Goal of the exercise:
If a line in the following entries holds the string "onTreinar", include it in the tally. State the total and nothing further.

Data to process:
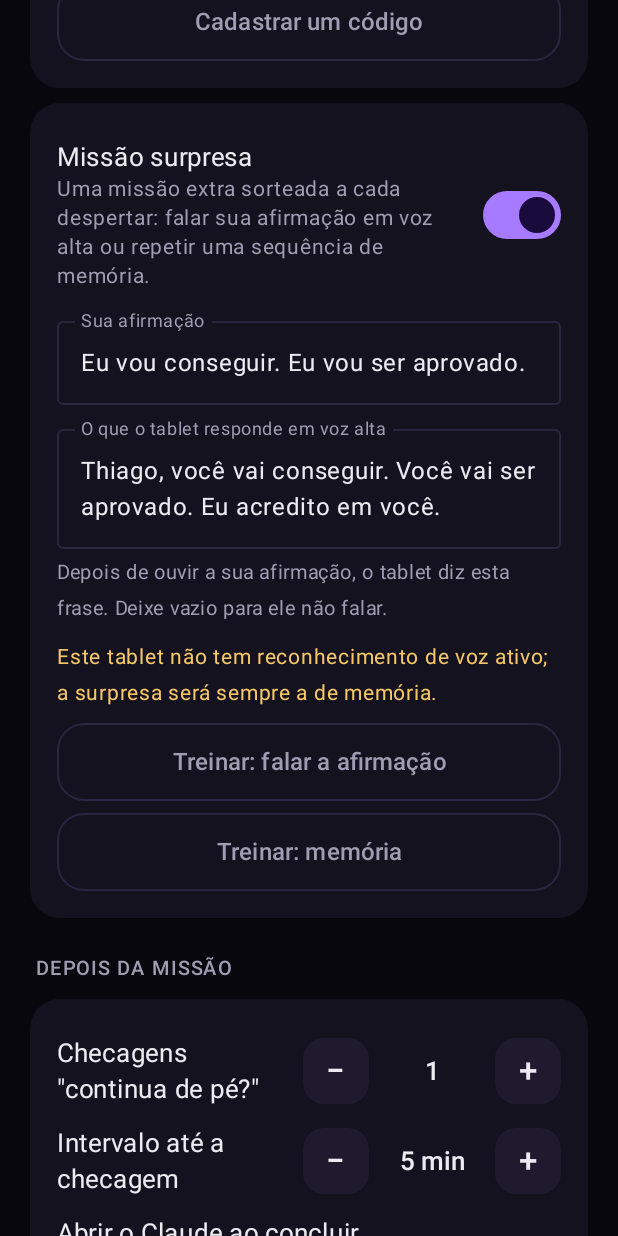
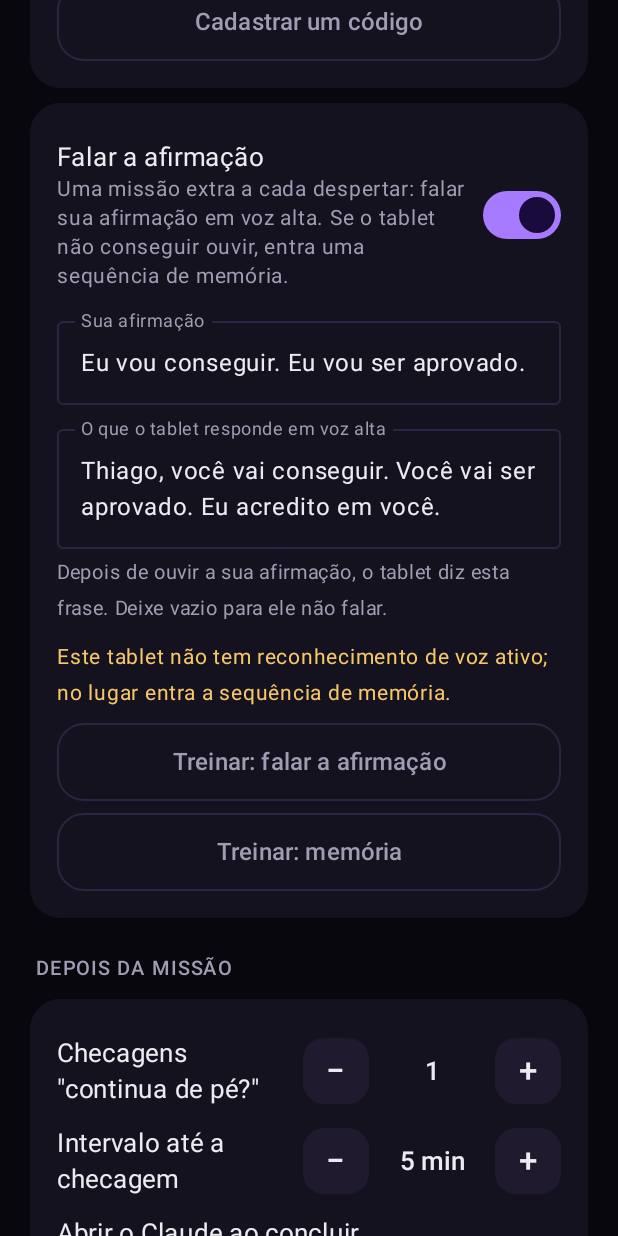
Before and after one commit to iacomthiago/levanta-despertador, an Android app built with Jetpack Compose: the composable TelaAjustes shown on its own in the app's theme, scrolled down 1730 dp, on a phone screen of 412 x 824 dp. Run offline under Robolectric (Android 15) with nearby library versions, the phone set to English and light mode, and no system bars; libraries missing offline, so code that uses them is left out: com.journeyapps.barcodescanner.

Commit message:
Missão extra do despertar é sempre falar a afirmação; memória só de reserva
Co-Authored-By: Claude Fable 5.2 <noreply@anthropic.com>

```diff
--- a/app/src/main/java/com/iacomthiago/levanta/Data.kt
+++ b/app/src/main/java/com/iacomthiago/levanta/Data.kt
@@ -90,7 +90,7 @@ data class Config(
     /** Questões de certo ou errado do concurso; [quizCount] é o número de acertos exigido. */
     val quizEnabled: Boolean = true,
     val quizCount: Int = 5,
-    /** Missão extra sorteada a cada despertar (falar a afirmação ou memória). */
+    /** Missão extra a cada despertar: falar a afirmação (memória só se não der para ouvir). */
     val surpriseEnabled: Boolean = true,
     val affirmation: String = DEFAULT_AFFIRMATION,
     /** O que o app responde em voz alta depois de ouvir a afirmação; vazio desliga a resposta. */
--- a/app/src/main/java/com/iacomthiago/levanta/MainActivity.kt
+++ b/app/src/main/java/com/iacomthiago/levanta/MainActivity.kt
@@ -751,8 +751,8 @@ private fun TelaAjustes(onVoltar: () -> Unit, onCadastrar: () -> Unit, onTreinar
         Espaco(10)
         Cartao {
             LinhaChave(
-                "Missão surpresa",
-                "Uma missão extra sorteada a cada despertar: falar sua afirmação em voz alta ou repetir uma sequência de memória.",
+                "Falar a afirmação",
+                "Uma missão extra a cada despertar: falar sua afirmação em voz alta. Se o tablet não conseguir ouvir, entra uma sequência de memória.",
                 c.surpriseEnabled,
             ) { Repo.updateConfig(c.copy(surpriseEnabled = it)) }
             if (c.surpriseEnabled) {
@@ -779,7 +779,7 @@ private fun TelaAjustes(onVoltar: () -> Unit, onCadastrar: () -> Unit, onTreinar
                 Espaco(8)
                 if (!microfone) {
                     Text(
-                        "Para o tablet ouvir a afirmação, libere o microfone. Sem isso, a surpresa é sempre a de memória.",
+                        "Para o tablet ouvir a afirmação, libere o microfone. Sem isso, entra a sequência de memória no lugar.",
                         fontSize = 14.sp,
                         color = Cor.Ouro,
                     )
@@ -788,7 +788,7 @@ private fun TelaAjustes(onVoltar: () -> Unit, onCadastrar: () -> Unit, onTreinar
                     Espaco(8)
                 } else if (!vozDisponivel(context)) {
                     Text(
-                        "Este tablet não tem reconhecimento de voz ativo; a surpresa será sempre a de memória.",
+                        "Este tablet não tem reconhecimento de voz ativo; no lugar entra a sequência de memória.",
                         fontSize = 14.sp,
                         color = Cor.Ouro,
                     )
```
Also changed, not shown: app/src/main/java/com/iacomthiago/levanta/Missions.kt (+8 -9 lines), 1 other file.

Final answer:
3